Perhaps I am the only one who feels this way, but given the choice, and it most certainly is a choice, between investing funds in some form of a bank bailout or investing funds in programs to get the economy growing again, I always would invest in growth.
Regular readers know that this choice exists because there is an alternative to bailing out the banking system.
The alternative is to allow the banks to continue to provide loans and payment services even when they have negative book equity.
Everyone knows that the banks are currently holding more bad real estate debt than they have book equity. Despite this, there has been only a modest run on deposits in the banking system.
Why would acknowledging the real value of the bad real estate debt and showing negative book equity cause depositors to run from the banking system?
The reason that depositors have not staged a full scale run on the banking system is that they think the government will guarantee the safety of their deposits. This guarantee does not change if the banks have a negative book value.
In fact, the guarantee is enhanced by the Spanish government not bailing out the banks. Clearly, the Spanish government has more capacity to borrow if it doesn't have to borrow to recapitalize the banking system.

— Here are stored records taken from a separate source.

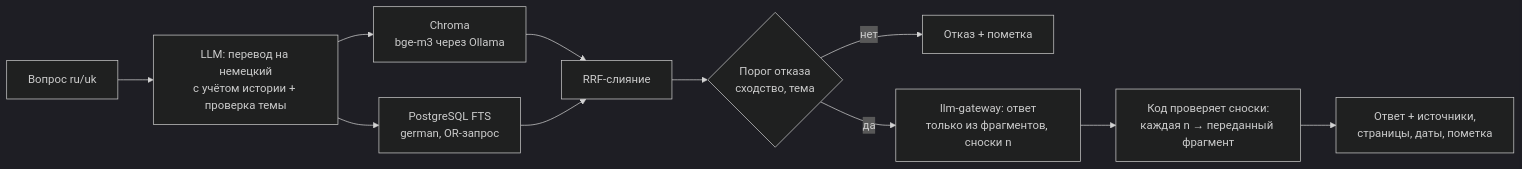
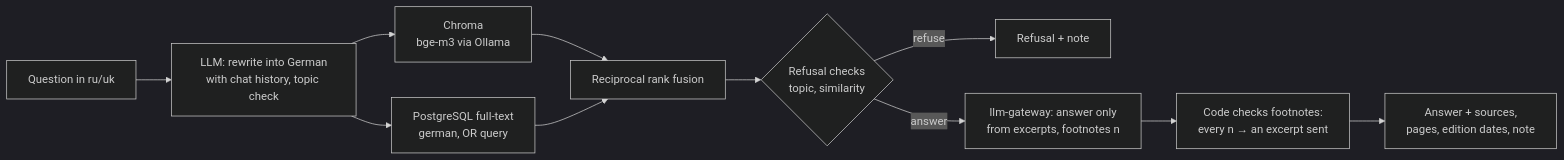
One commit to bohdass-source/amt-assistant changed the diagram in README.md. Above: the diagram before and after it, drawn with Mermaid (dark theme). The commit also changed other lines of this file and 1 other file, not shown here.

First line of the commit message:
docs: rewrite the README in English

````diff
--- a/README.md
+++ b/README.md
@@ -17,13 +61,13 @@
 ```mermaid
 flowchart LR
-  U[Вопрос ru/uk] --> RW[LLM: перевод на немецкий<br/>с учётом истории + проверка темы]
-  RW --> V[Chroma<br/>bge-m3 через Ollama]
-  RW --> K[PostgreSQL FTS<br/>german, OR-запрос]
-  V --> F[RRF-слияние]
+  U[Question in ru/uk] --> RW[LLM: rewrite into German<br/>with chat history, topic check]
+  RW --> V[Chroma<br/>bge-m3 via Ollama]
+  RW --> K[PostgreSQL full-text<br/>german, OR query]
+  V --> F[Reciprocal rank fusion]
   K --> F
-  F --> T{Порог отказа<br/>сходство, тема}
-  T -- нет --> R[Отказ + пометка]
-  T -- да --> G[llm-gateway: ответ<br/>только из фрагментов, сноски n]
-  G --> C[Код проверяет сноски:<br/>каждая n → переданный фрагмент]
-  C --> A[Ответ + источники,<br/>страницы, даты, пометка]
+  F --> T{Refusal checks<br/>topic, similarity}
+  T -- refuse --> R[Refusal + note]
+  T -- answer --> G[llm-gateway: answer only<br/>from excerpts, footnotes n]
+  G --> C[Code checks footnotes:<br/>every n → an excerpt sent]
+  C --> A[Answer + sources,<br/>pages, edition dates, note]
 ```
````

Not borrowing to bailout the banks also means the government can instead focus on pursuing economic policies that support growth.
As for the banks, they should be required to provide ultra transparency and disclose on an on-going basis their current asset, liability and off-balance sheet exposure details. Market participants can use this data to assess the riskiness of the banks and exert market discipline less the banks try to gamble on redemption while they are rebuilding their book capital through retained earnings.
The Bank of Spain said available data suggest the euro area’s fourth-biggest economy contracted (SPNAGDPQ) in the final months of the year, a day before Prime Minister Mariano Rajoy is set to unveil his first budget measures.
The central bank said in its December monthly bulletin published today that tourism and exports showed signs of weakening from October while household spending and investment worsened, adding the data aren’t yet complete.
Spain’s fragile recovery in the first half was sustained by exterior demand as the most drastic austerity measures in three decades pushed unemployment to a 15-year high.
The Bank of Spain confirmed earlier forecasts that the economy is worsening as Rajoy, who holds his second Cabinet meeting tomorrow, has said he’ll announce his plans to carry the nation through until a 2012 budget is presented in the first quarter.
Rajoy’s People’s Party, which inherited a stalled economy from the Socialist government after winning in a landslide on Nov. 20, now faces the double challenge of tackling the euro area’s third-largest budget deficit (EUBDEURO) and Europe’s highest jobless rate (UMRTEMU).
“After the Spanish economy stalled in the third quarter, available data show that activity contracted in the last months in an environment of strong tensions in the financial markets” and weakening growth prospects in the euro area and the rest of the world, the central bank said.